It featured a variable incidence tailplane that could be trimmed to suit the particular requirements of low-speed handling or high-speed flight. At the low-levels and high speeds traditional bomb bay doors could not be opened safely into the air stream, therefore doors were developed that rotated into the fuselage to expose the payload. This was also useful in assisting ground-level access.
The small wing of the Buccaneer was to high-speed flight at low level. Such a wing, however, does not generate the lift that is essential for low-speed carrier operations. Therefore, the wing and horizontal stabiliser are "blown" by bleeding compressor gas from the engine through surface vents. A consequence of the blown wing is that the engines are required to be run at high power for low-speed flight (in order to generate sufficient compressor gas for blowing).

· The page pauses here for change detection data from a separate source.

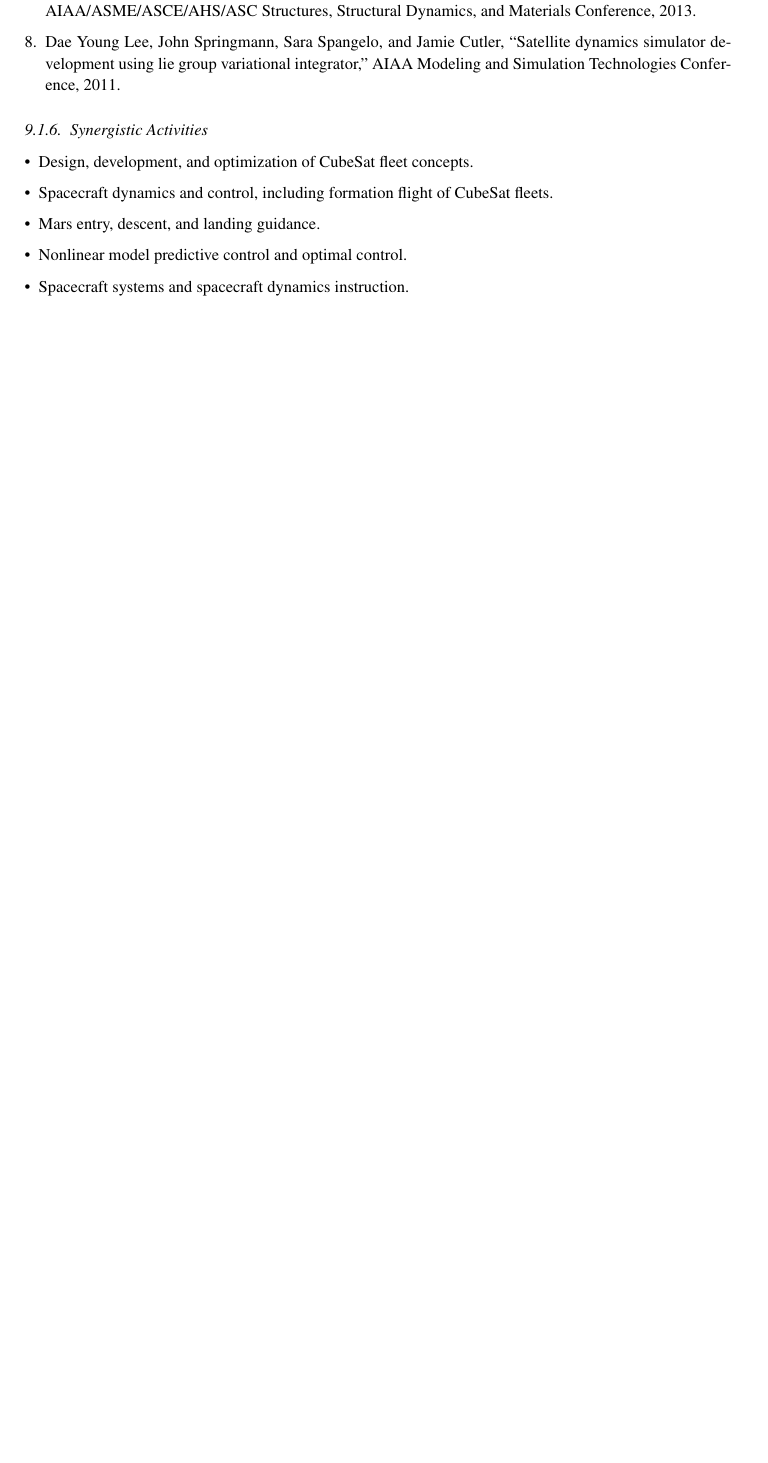
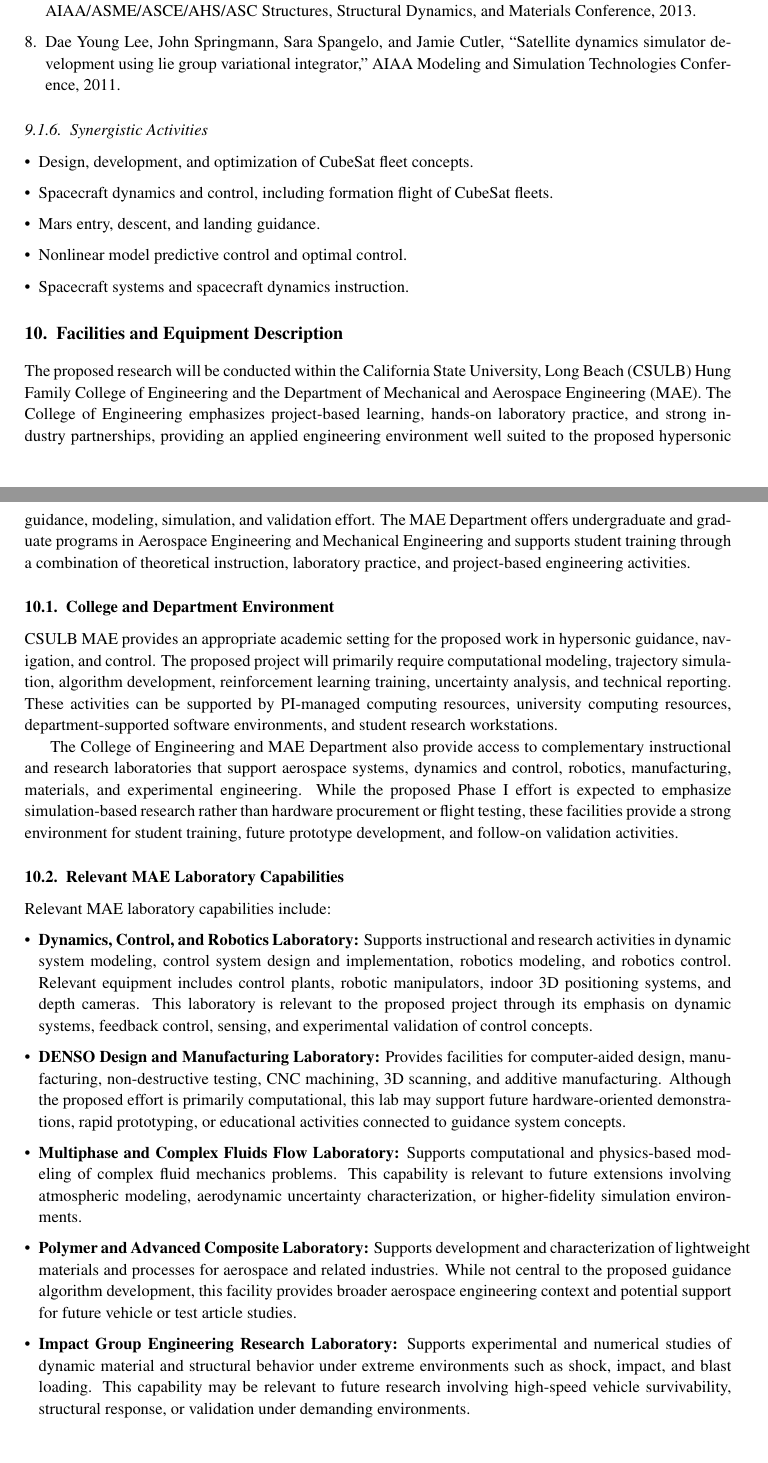
Before and after one commit to portrait74/nswc-phd-proposal, a LaTeX document (latex/main.tex, which reads latex/sections/10-facilities-equipment.tex): part of page 8 of 8 before the commit and two parts of pages 8 and 9 of 10 after it, the two joined at a grey line, cut so that both start at the same text, the shorter picture padded with empty space. Compiled offline with pdfLaTeX.

Commit message:
Add facilities and equipment description

```diff
--- /dev/null
+++ b/latex/sections/10-facilities-equipment.tex
@@ -0,0 +1,21 @@
+\section{Facilities and Equipment Description}
+
+The proposed research will be conducted within the California State University, Long Beach (CSULB) Hung Family College of Engineering and the Department of Mechanical and Aerospace Engineering (MAE). The College of Engineering emphasizes project-based learning, hands-on laboratory practice, and strong industry partnerships, providing an applied engineering environment well suited to the proposed hypersonic guidance, modeling, simulation, and validation effort. The MAE Department offers undergraduate and graduate programs in Aerospace Engineering and Mechanical Engineering and supports student training through a combination of theoretical instruction, laboratory practice, and project-based engineering activities.
+
+\subsection{College and Department Environment}
+
+CSULB MAE provides an appropriate academic setting for the proposed work in hypersonic guidance, navigation, and control. The proposed project will primarily require computational modeling, trajectory simulation, algorithm development, reinforcement learning training, uncertainty analysis, and technical reporting. These activities can be supported by PI-managed computing resources, university computing resources, department-supported software environments, and student research workstations.
+
+The College of Engineering and MAE Department also provide access to complementary instructional and research laboratories that support aerospace systems, dynamics and control, robotics, manufacturing, materials, and experimental engineering. While the proposed Phase I effort is expected to emphasize simulation-based research rather than hardware procurement or flight testing, these facilities provide a strong environment for student training, future prototype development, and follow-on validation activities.
+
+\subsection{Relevant MAE Laboratory Capabilities}
+
+Relevant MAE laboratory capabilities include:
+
+\begin{itemize}
+  \item \textbf{Dynamics, Control, and Robotics Laboratory:} Supports instructional and research activities in dynamic system modeling, control system design and implementation, robotics modeling, and robotics control. Relevant equipment includes control plants, robotic manipulators, indoor 3D positioning systems, and depth cameras. This laboratory is relevant to the proposed project through its emphasis on dynamic systems, feedback control, sensing, and experimental validation of control concepts.
+  \item \textbf{DENSO Design and Manufacturing Laboratory:} Provides facilities for computer-aided design, manufacturing, non-destructive testing, CNC machining, 3D scanning, and additive manufacturing. Although the proposed effort is primarily computational, this lab may support future hardware-oriented demonstrations, rapid prototyping, or educational activities connected to guidance system concepts.
+  \item \textbf{Multiphase and Complex Fluids Flow Laboratory:} Supports computational and physics-based modeling of complex fluid mechanics problems. This capability is relevant to future extensions involving atmospheric modeling, aerodynamic uncertainty characterization, or higher-fidelity simulation environments.
+  \item \textbf{Polymer and Advanced Composite Laboratory:} Supports development and characterization of lightweight materials and processes for aerospace and related industries. While not central to the proposed guidance algorithm development, this facility provides broader aerospace engineering context and potential support for future vehicle or test article studies.
+  \item \textbf{Impact Group Engineering Research Laboratory:} Supports experimental and numerical studies of dynamic material and structural behavior under extreme environments such as shock, impact, and blast loading. This capability may be relevant to future research involving high-speed vehicle survivability, structural response, or validation under demanding environments.
+\end{itemize}
```
Also changed, not shown: latex/main.tex (+1 -0 lines), latex/volume1_technical.tex (+1 -0 lines), latex/sections/10-facilities-equipment.tex (10 more changed lines).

Blackburn's solution to this seemingly counter-productive situation was to provide a large air brake. The tail cone was formed from two leaves that could be hydraulically opened into the airstream to decelerate the aircraft. The nose cone and radar antennae could also be swung around by 180 degrees to reduce the length of the aircraft in the carrier hangar. This feature was particularly important as contemporary British aircraft carriers were particularly small. Boundary-Layer Control was also used to give the wings more lift than would be otherwise possible by channeling air over the wings and tail through full-span slits in the surfaces.
In addition to conventional ordnance, in 1965 the Buccaneer was type-approved for nuclear weapons delivery i.e. the Red Beard and WE177 bombs. All nuclear weapons were carried internally. This role put it in direct competition with the ill-fated TSR2.
Engines: Two 11,255-pound thrust Rolls-Royce RB.168 Spey Mk 101 turbofans
Weight: Empty 30,000 lbs., Max Takeoff 62,000 lbs.
Wing Span: 44ft. 0in.
Length: 63ft. 5in.
Height: 16ft. 3in.
Maximum Speed at 200 ft AGL: 646 mph
Ceiling: Over 40,000 ft.
Range: 2,300 miles with weapons
Four 1,000-pound bombs, fuel tank or reconnaissance pack on inside of rotary bomb door;
Up to 12,000 pounds of bombs on four underwing hardpoints